» RECORDED DATA:
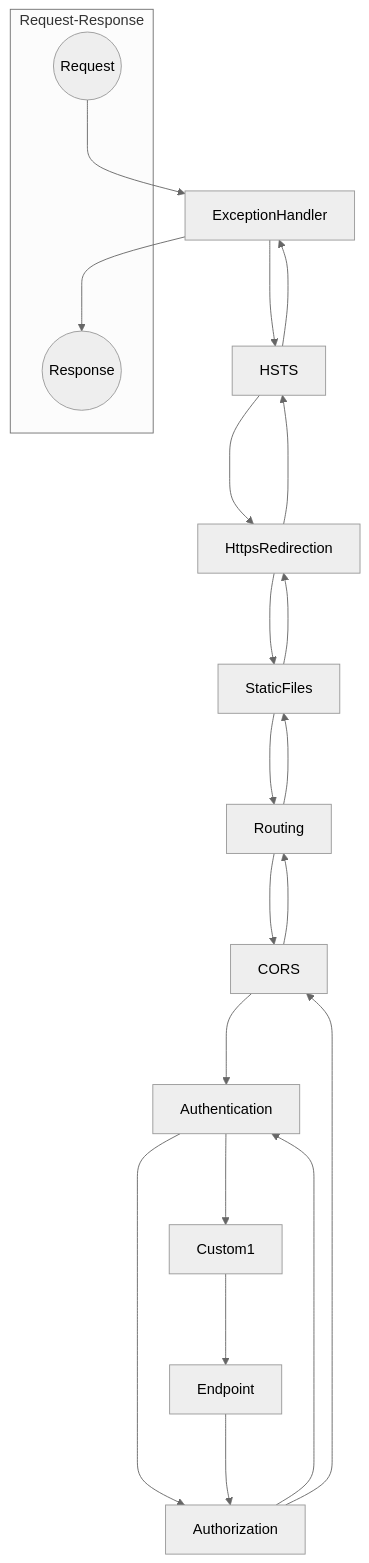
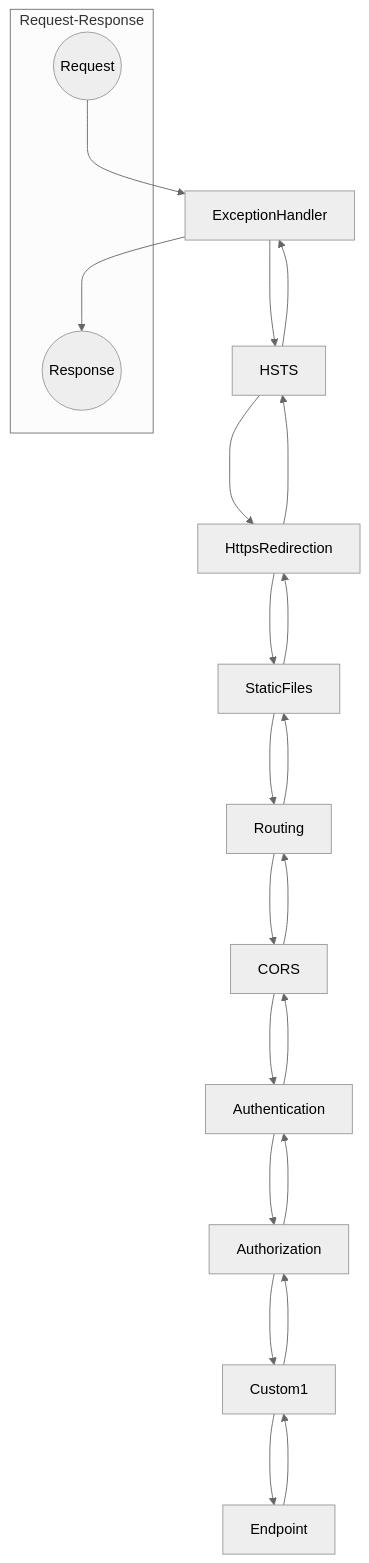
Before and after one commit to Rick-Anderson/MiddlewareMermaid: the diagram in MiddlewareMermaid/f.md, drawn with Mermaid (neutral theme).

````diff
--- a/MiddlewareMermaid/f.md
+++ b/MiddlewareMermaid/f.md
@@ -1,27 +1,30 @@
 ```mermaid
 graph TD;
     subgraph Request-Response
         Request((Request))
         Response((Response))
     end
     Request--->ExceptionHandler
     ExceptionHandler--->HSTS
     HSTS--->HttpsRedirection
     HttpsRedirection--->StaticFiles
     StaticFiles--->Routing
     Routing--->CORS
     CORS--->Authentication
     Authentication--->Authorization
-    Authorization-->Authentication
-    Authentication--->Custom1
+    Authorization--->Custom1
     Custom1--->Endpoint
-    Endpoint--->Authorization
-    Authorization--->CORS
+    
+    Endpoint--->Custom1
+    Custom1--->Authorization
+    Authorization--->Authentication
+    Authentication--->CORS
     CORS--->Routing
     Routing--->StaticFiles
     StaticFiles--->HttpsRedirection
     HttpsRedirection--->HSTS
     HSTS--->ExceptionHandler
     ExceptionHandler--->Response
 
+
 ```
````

» EXERCISE: With the images removed, reproduce all the material above word for word.

» EXERCISE ANSWER:
Before and after one commit to Rick-Anderson/MiddlewareMermaid: the diagram in MiddlewareMermaid/f.md, drawn with Mermaid (neutral theme).

````diff
--- a/MiddlewareMermaid/f.md
+++ b/MiddlewareMermaid/f.md
@@ -1,27 +1,30 @@
 ```mermaid
 graph TD;
     subgraph Request-Response
         Request((Request))
         Response((Response))
     end
     Request--->ExceptionHandler
     ExceptionHandler--->HSTS
     HSTS--->HttpsRedirection
     HttpsRedirection--->StaticFiles
     StaticFiles--->Routing
     Routing--->CORS
     CORS--->Authentication
     Authentication--->Authorization
-    Authorization-->Authentication
-    Authentication--->Custom1
+    Authorization--->Custom1
     Custom1--->Endpoint
-    Endpoint--->Authorization
-    Authorization--->CORS
+    
+    Endpoint--->Custom1
+    Custom1--->Authorization
+    Authorization--->Authentication
+    Authentication--->CORS
     CORS--->Routing
     Routing--->StaticFiles
     StaticFiles--->HttpsRedirection
     HttpsRedirection--->HSTS
     HSTS--->ExceptionHandler
     ExceptionHandler--->Response
 
+
 ```
````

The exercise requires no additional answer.